Here’s the latest regional blend from indy bottler, Douglas Laing.
Some of them are completely up-front about their blending components and some aren’t. The Epicurean remains enigmatic about the source malts that have gone into this blend but the Lowlands region isn’t exactly stuffed full of distilleries so maybe we can work it out…
Nose: Very young. Grappa and yeast, sourdough, rock salt. Lots of unripe fruit – crab apples and green bananas. After breathing, some stewed baking apple and even a whiff of smoke and cured meat.
Palate: Grassy and green with barley sugar and sour cherry. Touch of banana bread then becoming quite hot and spicy. Numbing cinnamon and cloves with a milky chalkiness akin to those candy necklaces you get in sweet shops.

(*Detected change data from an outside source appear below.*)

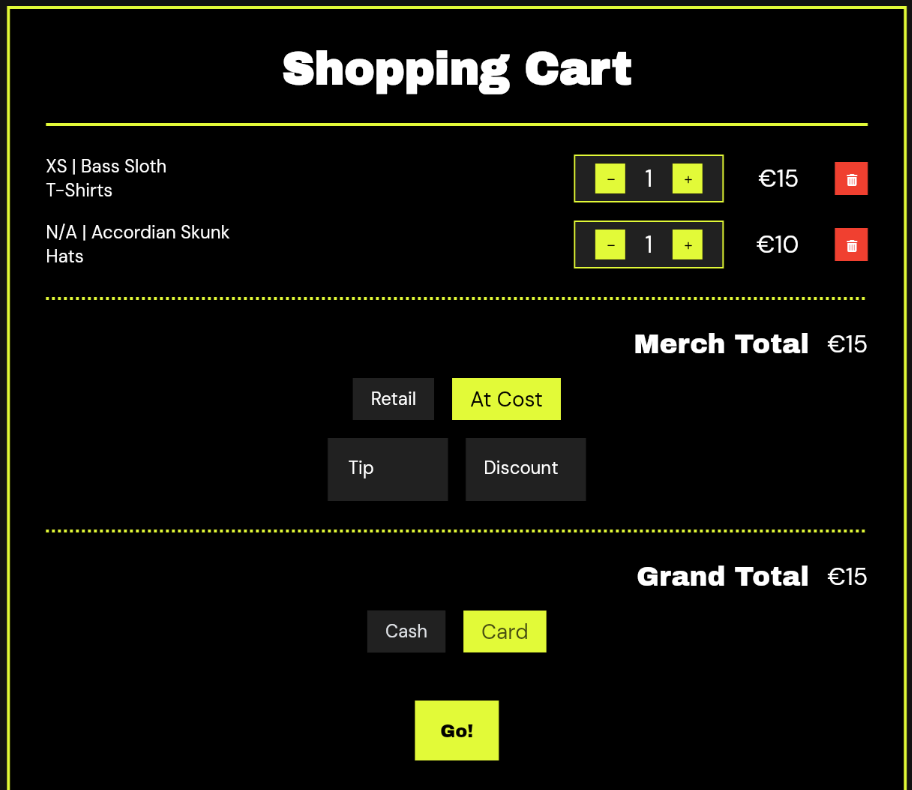
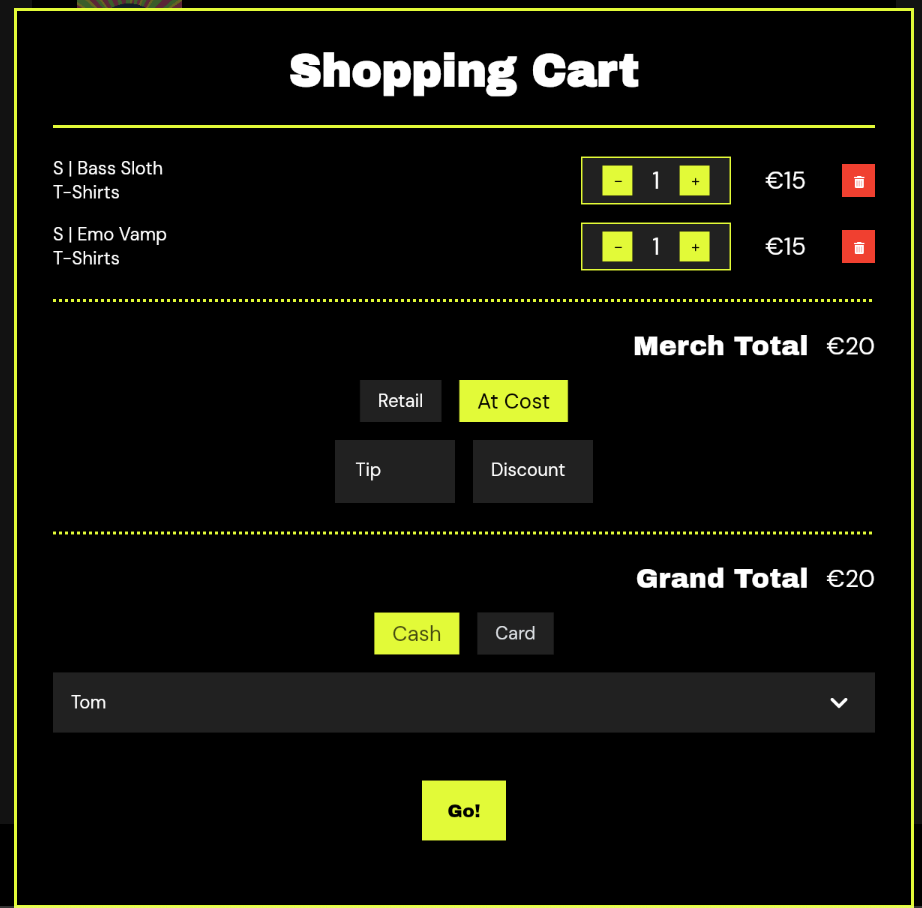
docs: User tweaks to refund/troubleshooting text and updated images

diff --git a/docs/Troubleshooting/03_Incorrect_Merch_Transaction.md b/docs/Troubleshooting/03_Incorrect_Merch_Transaction.md
@@ -8,7 +8,7 @@ Whether the customer paid with Cash or Credit Card, you **should not delete the 
 
 To fix the error:
 1. Leave the transaction alone in the Ledger. The financial amount perfectly matches the money deposited into your cash box or bank account. 
-2. An Admin should navigate to the **Merch Inventory** page.
+2. An Admin should navigate to the **Merch Inventory** page and long press the item. 
 3. Manually adjust the stock counts to reflect reality (e.g., manually add +1 to the Medium shirt stock, and subtract -1 from the Large shirt stock). 
 
 This instantly corrects your physical inventory counts for the rest of the tour without creating a messy trail of deleted transactions in your financial ledger.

Finish: Quite short with liquorice root and a little peppermint tea.
Dear, oh dear. As a fan of Laing’s blends on the whole, this one falls flat for me.
This chap’s far too young to be an epicurean. It’s just barely beyond new-make spirit in terms of flavour profile and really lacking in the regional traits that I know the Lowlands for – floral, buttery, delicate and subtle.

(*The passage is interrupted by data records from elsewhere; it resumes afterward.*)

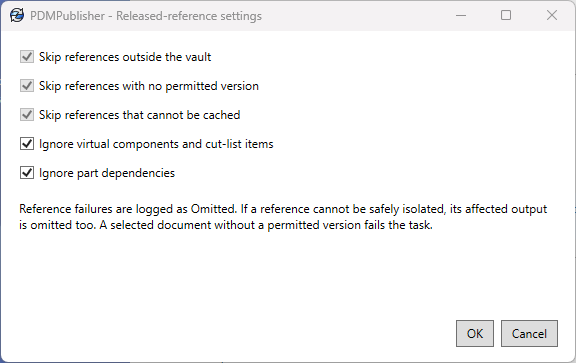
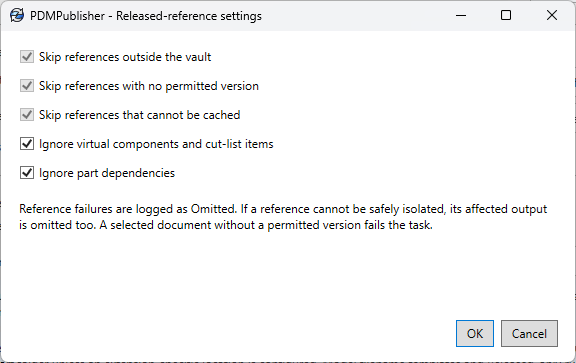
Add reference settings screenshot to permitted-state guide

diff --git a/src/pdmpublisher-options/get-latest-revision-only.md b/src/pdmpublisher-options/get-latest-revision-only.md
@@ -18,6 +18,10 @@ You can still type and add text when vault suggestions are unavailable.
 
 Choose **Reference settings…** to review how references are handled. References outside the vault, without a Released version, or that cannot be cached are always omitted. Virtual components, cut-list items, and all file dependencies of `.SLDPRT` files are ignored by default, regardless of extension. Assembly and drawing references still follow normal checks.
 
+![Released-reference settings showing the five reference-handling options](/images/pdmpublisher/screenshots/task-released-reference-dialog.png)
+
+All five options start checked. The three **Skip** options are always enabled; **OK** saves changes to the two **Ignore** options.
+
 Reference failures are logged with the filename and reason. Omissions flow **downward only** through descendants used exclusively by the omitted branch; parents are not automatically omitted. Shared components and independently selected files remain eligible.
 
 The parent continues if its temporary publishing copy can exclude the failed child and pass verification. Original files remain unchanged. References discovered later by SOLIDWORKS follow the same rules: external files are excluded, while newly found vault files must pass Released-version selection and caching.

As for which distilleries may be in the blend… given the price tag of this, I doubt whether much malt from silent distilleries has made its way into the blending tun. Perhaps a minute splash of Littlemill, like the dab of Port Ellen they put into the Big Peat.
Daftmill have never yet sold any of their whisky and Annandale spirit isn’t legally whisky until 2018. That leaves Ailsa Bay, Auchentoshan, Bladnoch, or Glenkinchie.
Given the slightly smoky nose, cinnamon palate and youthfulness I’d wager there’s a fair chunk of Ailsa Bay in this blend. It is a little grassy to start with, which makes me think Bladnoch’s in there too.
Wherever the components came from, I can see this being a lot more interesting after more time in the barrel.
They really need to give this little bruiser some time to get potty trained, colour in some books, discover music, rebel against the establishment, dye its hair, move out, discover tweed and armchairs and settle into a dusty bookshop with its long term partner, Graham.